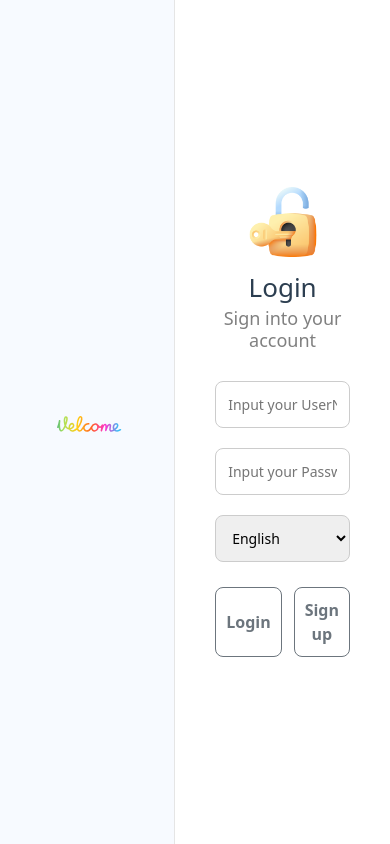
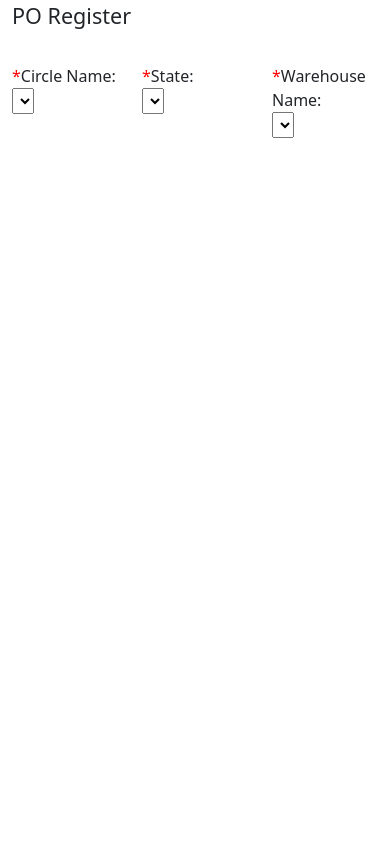
Before and after one commit to guptajirimi/clusterProj, a React (Create React App) app in the folder invoice-frontend/: page / in a window 390 px wide. Built offline with nearby package versions, Linux system fonts and the light colour scheme.

Commit message:
first form

```diff
--- a/invoice-frontend/package.json
+++ b/invoice-frontend/package.json
@@ -10,7 +10,7 @@
     "bootstrap": "^5.3.8",
     "html2canvas": "^1.4.1",
     "jquery": "^3.7.1",
-    "jspdf": "^3.0.3",
+    "jspdf": "^3.0.4",
     "lottie-react": "^2.4.1",
     "react": "^19.2.0",
     "react-dom": "^19.2.0",
--- a/invoice-frontend/src/App.js
+++ b/invoice-frontend/src/App.js
@@ -1,3 +1,33 @@
+import './App.css';
+import Home from "./components/Home";
+import Login from './components/Login';
+import MyForm from './components/MyForm';
+import ResumeBuilder from './components/ResumeBuilder';
+import DashboardLayout from './components/DashboardLayout';
+
+import { BrowserRouter as Router, Routes, Route } from "react-router-dom";
+import Demand from './components/Demand';
+
+function App() {
+  return (
+    <Router>
+      <Routes>
+
+        {/* Default page */}
+        <Route path="/" element={<Demand />} />
+
+
+
+      </Routes>
+    </Router>
+  );
+}
+
+export default App;
+
+
+
+/*
 import './App.css';
 import Home from "./components/Home";
 import Login from './components/Login';
@@ -12,13 +42,13 @@ function App() {
     <Router>
       <Routes>
 
-        {/* Login */}
+
         <Route path="/" element={<Login />} />
 
-        {/* Dashboard (Parent) */}
+
         <Route path="/dashboard" element={<DashboardLayout />}>
 
-          {/* Child Routes */}
+
           <Route path="home" element={<Home />} />
           <Route path="MyForm" element={<MyForm />} />
           <Route path="ResumeBuilder" element={<ResumeBuilder />} />
@@ -31,3 +61,4 @@ function App() {
 }
 
 export default App;
+ */
--- /dev/null
+++ b/invoice-frontend/src/components/Demand.js
@@ -0,0 +1,137 @@
+import React, { useState } from "react";
+import { toast } from "react-toastify";
+
+
+function Demand()
+{
+
+const [poRegisterFB,setPoRegisterFB]=useState(
+    {
+        strCircleId: "",
+        strDistrictId : "",
+        strDistrictStoreId :""
+    }
+)
+const onLoad=()=>{
+    $.ajax({
+        url:"`http://localhost:90/",
+        contentType:"application/json",
+        type:"GET",
+        data:JSON.stringify(),
+        success:function(responsce){
+               strCircleCombo=responsce;
+        },
+        error:function(){
+            toast.warning("Unable to load circle list");
+        }
+
+    })
+}
+const getDistrictCombo=()=>
+{
+
+}
+const getStoreCmb=()=>
+{
+
+}
+const getProgrammeCombo=()=>
+{
+
+}
+    return(
+
+
+	<div className="data-table-area mg-b-15">
+
+		<div className="container-fluid">
+			<div className="row">
+				<div className="col-lg-12 col-md-12 col-sm-12 col-xs-12">
+					<div className="single-pro-review-area"
+						id="div1">
+						<div className="row">
+							<div className="col-lg-12 col-md-12 col-sm-12 col-xs-12">
+								<div className="product-payment-inner-st" >
+
+										<legend className="scheduler-border">PO Register </legend>
+
+										<form modelAttribute="poRegisterFB"
+											method="post" name="formobj" id="myForm">
+
+
+											<br/>
+
+											<div className="form-group-inner">
+												<div className="row">
+													<div className="col" id="circleTrId">
+														<div className="col-lg-2 col-md-2 col-sm-2 col-xs-2">
+															<label className="pull-right"><font color="red">*</font>Circle
+																Name:</label>
+														</div>
+														<div className="col-lg-3 col-md-2 col-sm-2 col-xs-2">
+															<div className="form-select-list">
+																<div id="circleCmbDivId" align="left">
+																	<select className='form-control-custom-select-value'
+																		name="strCircleId" tabindex="1"
+																		onChange={getDistrictCombo}>
+																		{poRegisterFB.strCircleCombo}
+																	</select>
+																</div>
+															</div>
+														</div>
+													</div>
+
+
+													<div className="col" id="districtTrId">
+														<div className="col-lg-2 col-md-2 col-sm-2 col-xs-2">
+															<label className="pull-right"><font color="red">*</font>State:</label>
+														</div>
+														<div className="col-lg-3 col-md-2 col-sm-2 col-xs-2">
+															<div className="form-select-list">
+																<div id="districtCmbDivId">
+																	<select name="strDistrictId"
+																		className="form-control-custom-select-value"
+																		onChange={getStoreCmb}>
+																		{poRegisterFB.strDistrictCombo}
+																	</select>
+																</div>
+															</div>
+														</div>
+													</div>
+													<div className="col" id="districtDrugWarehouseDivId">
+														<div className="col-lg-2 col-md-2 col-sm-2 col-xs-2">
+															<label className="pull-right"><font color="red">*</font>Warehouse
+																Name:</label>
+														</div>
+														<div className="col-lg-3 col-md-2 col-sm-2 col-xs-2">
+															<div className="form-select-list">
+																<div id="strStoreDivId">
+																	<select name="strDistrictStoreId"
+																		className="form-control-custom-select-value"
+																		onChange={getProgrammeCombo}>
+																		{poRegisterFB.strDistrictStoreValues}
+																	</select>
+																</div>
+															</div>
+														</div>
+													</div>
+
+												</div>
+											</div>
+
+
+
+
+										</form>
+
+								</div>
+							</div>
+						</div>
+					</div>
+				</div>
+			</div>
+		</div>
+	</div>
+    );
+}
+export default Demand;
```
Also changed, not shown: invoice-frontend/src/components/AllCourses.js (added, +29 -0 lines), invoice-frontend/src/components/Course.js (added, +19 -0 lines), invoice-frontend/src/components/Menus.js (added, +23 -0 lines), 2 other files (tests, documents, lock files or other folders).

####

What is required – The records above are to be retyped exactly, with every picture left out.

Reply to the task –
Before and after one commit to guptajirimi/clusterProj, a React (Create React App) app in the folder invoice-frontend/: page / in a window 390 px wide. Built offline with nearby package versions, Linux system fonts and the light colour scheme.

Commit message:
first form

```diff
--- a/invoice-frontend/package.json
+++ b/invoice-frontend/package.json
@@ -10,7 +10,7 @@
     "bootstrap": "^5.3.8",
     "html2canvas": "^1.4.1",
     "jquery": "^3.7.1",
-    "jspdf": "^3.0.3",
+    "jspdf": "^3.0.4",
     "lottie-react": "^2.4.1",
     "react": "^19.2.0",
     "react-dom": "^19.2.0",
--- a/invoice-frontend/src/App.js
+++ b/invoice-frontend/src/App.js
@@ -1,3 +1,33 @@
+import './App.css';
+import Home from "./components/Home";
+import Login from './components/Login';
+import MyForm from './components/MyForm';
+import ResumeBuilder from './components/ResumeBuilder';
+import DashboardLayout from './components/DashboardLayout';
+
+import { BrowserRouter as Router, Routes, Route } from "react-router-dom";
+import Demand from './components/Demand';
+
+function App() {
+  return (
+    <Router>
+      <Routes>
+
+        {/* Default page */}
+        <Route path="/" element={<Demand />} />
+
+
+
+      </Routes>
+    </Router>
+  );
+}
+
+export default App;
+
+
+
+/*
 import './App.css';
 import Home from "./components/Home";
 import Login from './components/Login';
@@ -12,13 +42,13 @@ function App() {
     <Router>
       <Routes>
 
-        {/* Login */}
+
         <Route path="/" element={<Login />} />
 
-        {/* Dashboard (Parent) */}
+
         <Route path="/dashboard" element={<DashboardLayout />}>
 
-          {/* Child Routes */}
+
           <Route path="home" element={<Home />} />
           <Route path="MyForm" element={<MyForm />} />
           <Route path="ResumeBuilder" element={<ResumeBuilder />} />
@@ -31,3 +61,4 @@ function App() {
 }
 
 export default App;
+ */
--- /dev/null
+++ b/invoice-frontend/src/components/Demand.js
@@ -0,0 +1,137 @@
+import React, { useState } from "react";
+import { toast } from "react-toastify";
+
+
+function Demand()
+{
+
+const [poRegisterFB,setPoRegisterFB]=useState(
+    {
+        strCircleId: "",
+        strDistrictId : "",
+        strDistrictStoreId :""
+    }
+)
+const onLoad=()=>{
+    $.ajax({
+        url:"`http://localhost:90/",
+        contentType:"application/json",
+        type:"GET",
+        data:JSON.stringify(),
+        success:function(responsce){
+               strCircleCombo=responsce;
+        },
+        error:function(){
+            toast.warning("Unable to load circle list");
+        }
+
+    })
+}
+const getDistrictCombo=()=>
+{
+
+}
+const getStoreCmb=()=>
+{
+
+}
+const getProgrammeCombo=()=>
+{
+
+}
+    return(
+
+
+	<div className="data-table-area mg-b-15">
+
+		<div className="container-fluid">
+			<div className="row">
+				<div className="col-lg-12 col-md-12 col-sm-12 col-xs-12">
+					<div className="single-pro-review-area"
+						id="div1">
+						<div className="row">
+							<div className="col-lg-12 col-md-12 col-sm-12 col-xs-12">
+								<div className="product-payment-inner-st" >
+
+										<legend className="scheduler-border">PO Register </legend>
+
+										<form modelAttribute="poRegisterFB"
+											method="post" name="formobj" id="myForm">
+
+
+											<br/>
+
+											<div className="form-group-inner">
+												<div className="row">
+													<div className="col" id="circleTrId">
+														<div className="col-lg-2 col-md-2 col-sm-2 col-xs-2">
+															<label className="pull-right"><font color="red">*</font>Circle
+																Name:</label>
+														</div>
+														<div className="col-lg-3 col-md-2 col-sm-2 col-xs-2">
+															<div className="form-select-list">
+																<div id="circleCmbDivId" align="left">
+																	<select className='form-control-custom-select-value'
+																		name="strCircleId" tabindex="1"
+																		onChange={getDistrictCombo}>
+																		{poRegisterFB.strCircleCombo}
+																	</select>
+																</div>
+															</div>
+														</div>
+													</div>
+
+
+													<div className="col" id="districtTrId">
+														<div className="col-lg-2 col-md-2 col-sm-2 col-xs-2">
+															<label className="pull-right"><font color="red">*</font>State:</label>
+														</div>
+														<div className="col-lg-3 col-md-2 col-sm-2 col-xs-2">
+															<div className="form-select-list">
+																<div id="districtCmbDivId">
+																	<select name="strDistrictId"
+																		className="form-control-custom-select-value"
+																		onChange={getStoreCmb}>
+																		{poRegisterFB.strDistrictCombo}
+																	</select>
+																</div>
+															</div>
+														</div>
+													</div>
+													<div className="col" id="districtDrugWarehouseDivId">
+														<div className="col-lg-2 col-md-2 col-sm-2 col-xs-2">
+															<label className="pull-right"><font color="red">*</font>Warehouse
+																Name:</label>
+														</div>
+														<div className="col-lg-3 col-md-2 col-sm-2 col-xs-2">
+															<div className="form-select-list">
+																<div id="strStoreDivId">
+																	<select name="strDistrictStoreId"
+																		className="form-control-custom-select-value"
+																		onChange={getProgrammeCombo}>
+																		{poRegisterFB.strDistrictStoreValues}
+																	</select>
+																</div>
+															</div>
+														</div>
+													</div>
+
+												</div>
+											</div>
+
+
+
+
+										</form>
+
+								</div>
+							</div>
+						</div>
+					</div>
+				</div>
+			</div>
+		</div>
+	</div>
+    );
+}
+export default Demand;
```
Also changed, not shown: invoice-frontend/src/components/AllCourses.js (added, +29 -0 lines), invoice-frontend/src/components/Course.js (added, +19 -0 lines), invoice-frontend/src/components/Menus.js (added, +23 -0 lines), 2 other files (tests, documents, lock files or other folders).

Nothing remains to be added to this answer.